An interpretation of a physical theory indicates what the mathematical apparatus of the theory is about. It so happens that classical physical theories can be interpreted as a representation of causal processes embedded in space and time that constitute the domain of application of the theory. Orthodox quantum theory, which happens to be one of our most experimentally adequate theories, is notoriously resistant to being interpreted as a representation of causal processes in space and time.

This situation has given rise to roughly two different interpretive views of quantum theory. One response is to adopt a quasi-instrumentalist point of view. The formalism of quantum theory is taken to represent our knowledge of phenomena, rather than phenomena. Many physicists and philosophers do not content themselves with this instrumentalist point of view. If, like most philosophers, we endorse scientific realism, to interpret a theory properly is to say what the world is like if the theory is true. This line of thought has found its climax in the so-called "experimental metaphysics" that developed after the experimental violation of Bell inequalities was observed.

The true meaning of the violation of Bell inequalities has been the subject of much philosophical investigation. It is commonly held that this discussion has reached a satisfactory conclusion. It is widely believed that Bell-type experiments force us to accept a form of non-locality (or action at a distance): the world cannot be accurately described by any theory that gives a representation of the phenomena as local and perhaps causal processes in space and time.

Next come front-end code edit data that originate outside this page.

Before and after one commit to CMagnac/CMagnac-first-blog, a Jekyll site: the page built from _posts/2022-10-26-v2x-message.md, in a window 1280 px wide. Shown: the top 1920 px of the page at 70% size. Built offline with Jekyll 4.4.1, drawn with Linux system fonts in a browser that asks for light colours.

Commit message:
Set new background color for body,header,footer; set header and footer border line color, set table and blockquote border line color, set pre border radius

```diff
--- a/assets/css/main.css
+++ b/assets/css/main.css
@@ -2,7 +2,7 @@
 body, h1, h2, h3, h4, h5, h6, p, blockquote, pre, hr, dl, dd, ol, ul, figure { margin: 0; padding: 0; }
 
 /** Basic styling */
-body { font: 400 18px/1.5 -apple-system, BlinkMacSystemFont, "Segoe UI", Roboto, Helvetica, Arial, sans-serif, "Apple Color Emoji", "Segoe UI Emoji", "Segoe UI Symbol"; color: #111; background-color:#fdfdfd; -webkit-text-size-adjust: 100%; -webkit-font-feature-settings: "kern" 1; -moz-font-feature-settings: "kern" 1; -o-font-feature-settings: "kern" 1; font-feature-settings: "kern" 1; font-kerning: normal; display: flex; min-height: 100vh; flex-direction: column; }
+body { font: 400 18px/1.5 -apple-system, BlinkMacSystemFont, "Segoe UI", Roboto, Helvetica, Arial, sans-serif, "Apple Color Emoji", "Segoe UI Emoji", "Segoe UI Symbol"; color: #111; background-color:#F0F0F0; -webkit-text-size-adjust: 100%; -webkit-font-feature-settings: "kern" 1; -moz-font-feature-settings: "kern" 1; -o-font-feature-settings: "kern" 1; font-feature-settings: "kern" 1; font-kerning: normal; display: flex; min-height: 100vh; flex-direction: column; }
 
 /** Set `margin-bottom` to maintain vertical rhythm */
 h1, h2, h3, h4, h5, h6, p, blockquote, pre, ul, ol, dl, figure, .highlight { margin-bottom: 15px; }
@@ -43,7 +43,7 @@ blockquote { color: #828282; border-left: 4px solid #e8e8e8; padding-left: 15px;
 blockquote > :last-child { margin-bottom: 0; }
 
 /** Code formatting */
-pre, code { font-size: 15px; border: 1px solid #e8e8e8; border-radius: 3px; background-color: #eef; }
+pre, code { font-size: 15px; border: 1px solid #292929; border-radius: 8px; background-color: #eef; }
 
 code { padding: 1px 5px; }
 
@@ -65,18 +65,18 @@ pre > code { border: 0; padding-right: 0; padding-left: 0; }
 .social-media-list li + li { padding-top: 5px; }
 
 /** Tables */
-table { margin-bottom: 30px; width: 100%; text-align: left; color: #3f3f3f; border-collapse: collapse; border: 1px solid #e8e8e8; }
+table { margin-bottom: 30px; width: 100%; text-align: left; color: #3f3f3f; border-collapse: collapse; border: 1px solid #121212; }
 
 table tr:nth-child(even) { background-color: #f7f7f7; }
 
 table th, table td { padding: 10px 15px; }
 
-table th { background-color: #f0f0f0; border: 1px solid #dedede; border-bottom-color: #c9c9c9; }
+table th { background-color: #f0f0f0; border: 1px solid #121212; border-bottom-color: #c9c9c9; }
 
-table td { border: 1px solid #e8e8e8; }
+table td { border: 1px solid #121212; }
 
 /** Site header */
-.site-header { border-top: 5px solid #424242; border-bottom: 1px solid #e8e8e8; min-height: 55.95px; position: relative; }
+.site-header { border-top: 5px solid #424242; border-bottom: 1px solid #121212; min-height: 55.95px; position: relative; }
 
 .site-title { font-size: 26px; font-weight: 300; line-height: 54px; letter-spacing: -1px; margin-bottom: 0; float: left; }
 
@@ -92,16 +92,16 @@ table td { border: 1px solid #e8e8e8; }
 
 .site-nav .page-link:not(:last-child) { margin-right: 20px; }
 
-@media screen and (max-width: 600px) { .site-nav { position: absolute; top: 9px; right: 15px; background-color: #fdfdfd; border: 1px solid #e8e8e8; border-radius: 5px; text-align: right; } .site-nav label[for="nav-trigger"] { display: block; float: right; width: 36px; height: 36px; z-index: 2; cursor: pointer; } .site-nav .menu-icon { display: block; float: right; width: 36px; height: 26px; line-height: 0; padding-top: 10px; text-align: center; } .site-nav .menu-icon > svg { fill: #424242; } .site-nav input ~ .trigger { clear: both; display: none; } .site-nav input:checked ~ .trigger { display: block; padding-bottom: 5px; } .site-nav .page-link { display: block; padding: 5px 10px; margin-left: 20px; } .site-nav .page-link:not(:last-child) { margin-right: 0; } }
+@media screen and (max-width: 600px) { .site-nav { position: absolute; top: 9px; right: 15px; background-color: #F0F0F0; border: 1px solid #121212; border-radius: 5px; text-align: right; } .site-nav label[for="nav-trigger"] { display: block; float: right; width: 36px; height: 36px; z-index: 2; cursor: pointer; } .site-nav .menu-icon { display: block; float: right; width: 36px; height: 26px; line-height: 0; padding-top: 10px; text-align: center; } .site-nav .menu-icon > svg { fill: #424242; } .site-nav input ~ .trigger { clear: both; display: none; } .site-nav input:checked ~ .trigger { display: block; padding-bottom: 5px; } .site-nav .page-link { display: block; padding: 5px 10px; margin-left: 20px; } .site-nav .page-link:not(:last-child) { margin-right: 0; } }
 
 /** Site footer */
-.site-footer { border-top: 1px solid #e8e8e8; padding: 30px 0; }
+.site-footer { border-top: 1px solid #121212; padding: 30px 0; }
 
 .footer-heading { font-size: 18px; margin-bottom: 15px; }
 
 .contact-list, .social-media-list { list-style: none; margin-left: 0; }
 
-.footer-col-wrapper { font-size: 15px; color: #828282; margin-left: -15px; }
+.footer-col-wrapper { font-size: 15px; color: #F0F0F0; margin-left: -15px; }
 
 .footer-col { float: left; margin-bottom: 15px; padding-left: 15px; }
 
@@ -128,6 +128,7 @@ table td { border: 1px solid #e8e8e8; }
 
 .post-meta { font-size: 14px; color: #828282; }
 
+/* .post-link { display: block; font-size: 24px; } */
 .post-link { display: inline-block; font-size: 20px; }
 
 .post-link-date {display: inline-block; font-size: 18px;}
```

It is a striking feature of the Bell literature that locality is defined in terms of restrictions on conditional probability distributions over events. Arguably, a definition of locality should be intimately related to the space-time structure that events are embedded in. Prima facie, restrictions on conditional probability distributions do not alone indicate how events should be embedded within a space-time structure. The focus on probability distributions seems to be a remnant of Reichenbach's analysis of causation in terms of probability distributions and a challengeable association of local and causal processes.

In my dissertation, I examine the relationship between conditional probability distributions for events, which some, following Reichenbach, have taken as representative of causal relationships, and locality as defined by the causal structure of space-time, from the perspective of the experimental violation of the Bell inequalities. I challenge the construal of conditional probability distributions as mirroring objective (causal) relationships in space-time. I suggest that the Reichenbach-style analysis of causation should be conceived as an ideal for understanding of the phenomena, rather than an objective description of causal processes in space-time. Thus, the standard interpretation of the violations of the Bell inequalities is challenged. I shall defend a pragmatic and perspectival conception of probabilities and their relationship to space-time structure, which leads to a new understanding of quantum probabilities.